It would seem that every so often designations lose their value. I have talked about this much in this blog as I have lamented the demise of evangelicalism. I have watched the roots of evangelicalism rot, splinter, dry out, and die. I
am was an evangelical. I find that it is hard to call myself such without dying the death of a thousand qualifications as I attempt to disassociate my designation of this tradition from the aberrant free-church, modern, postmodern, entertainment driven, and emerging nuances that haved turned the rich traditions of evangelicalism into something that no longer represents what it once meant. If Joel Osteen, R.C. Sproul, Benny Hinn, Chuck Swindoll, Oral Roberts, J.P. Moreland, T.D. Jakes, Jimmy Carter, Billy Graham, Brian Mclaren, Pat Robertson, and John Piper all distinguish themselves as evangelicals, then we must admit that the disignation both means everything and nothing at the same time.
I have sat as a spectator of the emerging church. I have agreed with much of their assessment of the current situation of the day. I have agreed with them that the evangelical church is either focusing too much on non-essentials or has no focus at all. I have had hopes that this tradition might morph into something of value and dignity. But as of late it has become increasingly (and painfully) obvious that this tradition has a root of bitterness that is causing it to submerge into the depths of obscurity and irreverence. I have tried to submerge with it in hopes that the anchor of compromise might be losened. But the anchor is connected to the stern and it’s threads are not breaking. I have even been working on a blog in which I was going to argue that the values that birthed the emerging church look identical to the values that birthed 20th century evangelicalism. Come what may of this blog, I believe that the emerging church has sunk and it is beyond rescue. It lays at the bottom of the ocean right next to the once mighty ship of the liberal church. Modern and postmodern at rest together.
Yet, in my mind, all is not lost. There is hope. There is always hope. We may not have a name any longer, but there is the continued and growing presence of an ethos among those who recognize the need for progression and stability in Christianity. This ethos is shared by those who understand the deep roots of evangelicalism which extend through the passions of great Reformation into the committment of the early church. It is shared by those who find themselves in the history of the church and the Scriptures. These desire to pioneer the church into the next generation, not by settling for existing designations that, while rich, lack the ability to move forward, but by a true sense of semper reformanda (always reforming). This is an ethos that reforms by becoming incarnate to the culture without sacraficing doctrine or tradition that makes the church different. Aren’t we supposed to be different? Isn’t light different than darkness?
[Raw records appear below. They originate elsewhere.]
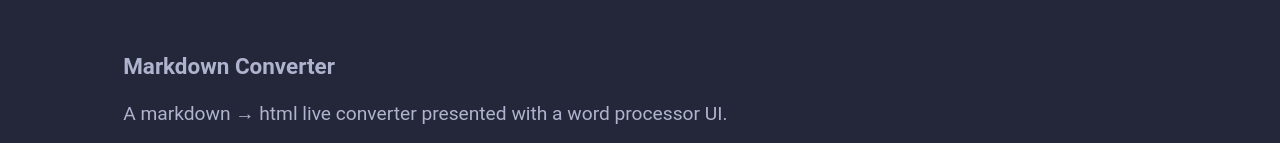
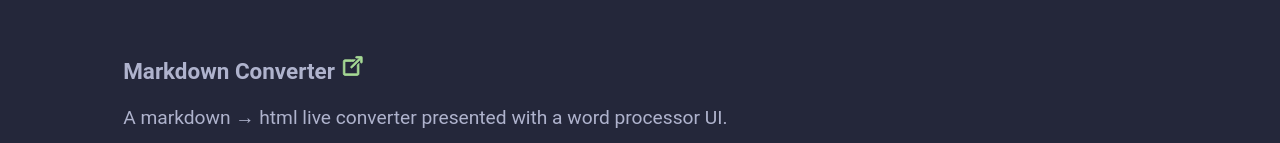
Before and after one commit to Brandongua/Brandongua.github.io, a plain HTML site: page index.html in a window 1280 px wide. Shown: the part 1873-2016 px from the top of the page. Drawn offline with Linux system fonts and the light colour scheme.

Commit message:
fix markdown converter link

```diff
--- a/index.html
+++ b/index.html
@@ -117,7 +117,7 @@
                 <section>
                     <h3>
                         Markdown Converter
-                        <a href="https://github.com/Brandongua/Markdown-converter">
+                        <a href="https://github.com/Brandongua/Markdown-converter" external>
                         </a>
                     </h3>
                     <p> A markdown &rarr; html live converter presented
```
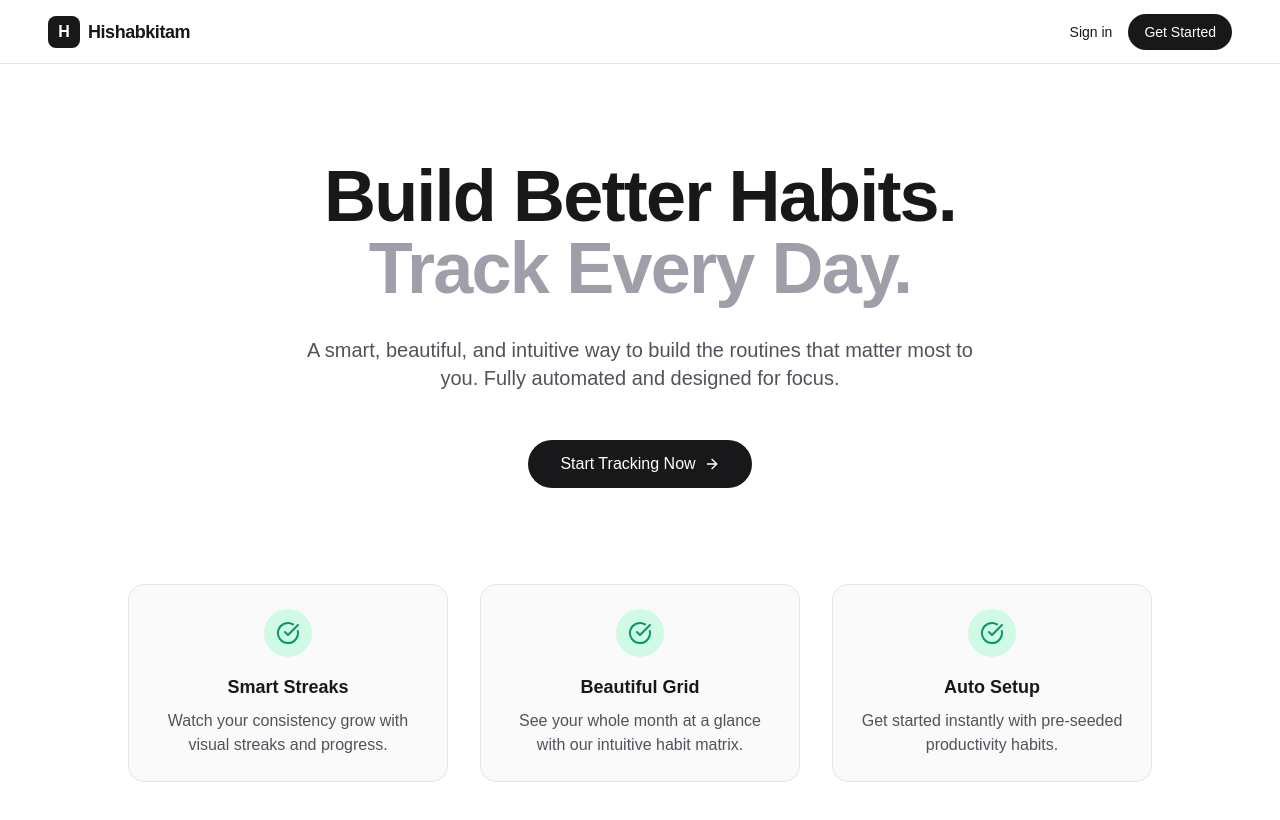
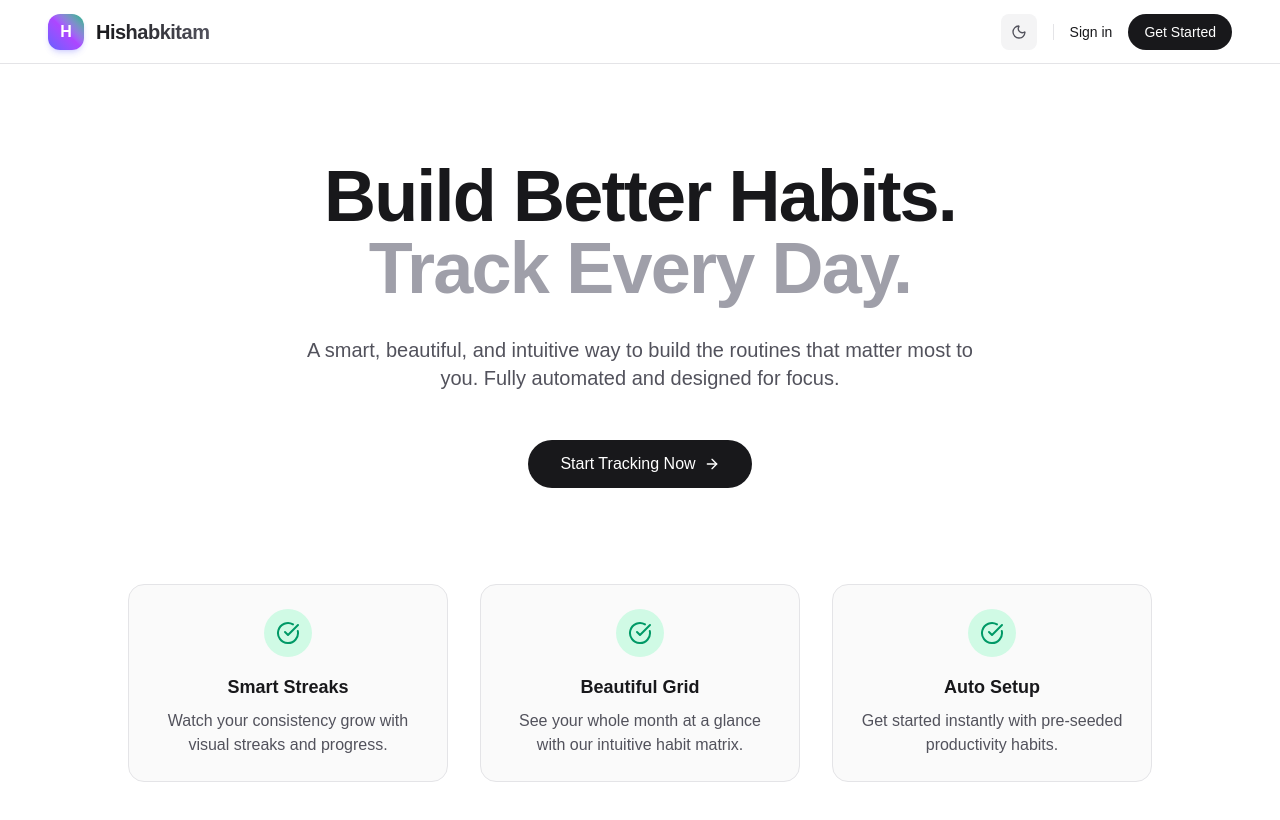
Before and after one commit to sakhawat236hossain/HishabKitab, a Next.js app: page / in a window 1280 px wide. Shown: the top 820 px of the page. Built offline with nearby package versions, Linux system fonts and the light colour scheme.

Commit message:
feat: implement landing page for Hishabkitam with header and hero section

```diff
--- a/app/page.tsx
+++ b/app/page.tsx
@@ -1,17 +1,22 @@
 import Link from "next/link";
 import { ArrowRight, CheckCircle } from "lucide-react";
+import { ThemeToggle } from "@/components/ThemeToggle";
 
 export default function Home() {
   return (
     <div className="flex min-h-screen flex-col bg-white dark:bg-black text-zinc-900 dark:text-zinc-50">
-      <header className="flex h-16 items-center justify-between px-6 lg:px-12 border-b border-zinc-200 dark:border-zinc-800">
-        <div className="flex items-center gap-2">
-          <div className="flex h-8 w-8 items-center justify-center rounded-lg bg-zinc-900 text-white dark:bg-white dark:text-black font-bold">
+      <header className="sticky top-0 z-30 flex h-16 items-center justify-between px-6 lg:px-12 border-b border-zinc-200 bg-white/70 backdrop-blur-xl dark:border-zinc-800 dark:bg-[#0a0a0a]/70">
+        <div className="flex items-center gap-3">
+          <div className="flex h-9 w-9 items-center justify-center rounded-xl bg-gradient-to-tr from-indigo-500 via-purple-500 to-emerald-500 text-white font-bold shadow-md shadow-indigo-500/20">
             H
           </div>
-          <span className="text-lg font-semibold tracking-tight">Hishabkitam</span>
+          <span className="text-xl font-bold tracking-tight bg-gradient-to-r from-zinc-900 to-zinc-600 bg-clip-text text-transparent dark:from-white dark:to-zinc-400">
+            Hishabkitam
+          </span>
         </div>
         <nav className="flex items-center gap-4">
+          <ThemeToggle />
+          <div className="h-4 w-px bg-zinc-200 dark:bg-zinc-800" />
           <Link href="/login" className="text-sm font-medium hover:text-zinc-600 dark:hover:text-zinc-300">
             Sign in
           </Link>
```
Can I start a new tradition? Well, not really a new tradition, but a new designation that represents the ethos of so many of those who have gone before us. If I can, I will call this tradition “Historic Evangelicalism.” Yes, it is not really different, but it is really different. The “Historic” qualifies “Evangelical” so that people don’t mistake that this tradition is rooted in history. Not only will this tradition be Gospel-focused and Christ-centered, not only will it be theologically robust and biblically literate, not only will the Scriptures be the final authority and non-essential issues be non-essential, but you will have to traverse the halls of church history to arrive at the lecturn. The “historic” will anchor us as we humbly recognize those who have gone before us upon who’s shoulders we stand. The “evangelical” will push us forward as the Gospel of Christ necessitates Christ’s incarnation through the church into whatever culture we find ourselves. The “historic” will give us permission to recognize the value of tradition as guide and teacher that joins our hands with the saints of the past. The “evangelical” will allow us to develop in our understanding as God’s revelation becomes clearer through the development of doctrine. The “historic” will ensure that we are consulting Augustine. The “evangelical” will ensure that we are conversing with our neighbor.
I am not Eastern Orthodox, Roman Catholic, Fundementalist, Evangelical, Baptist, Presbytarian, Lutheran, Anglican, non-denominational, or an emerger. I am a “Historic Evangelical.”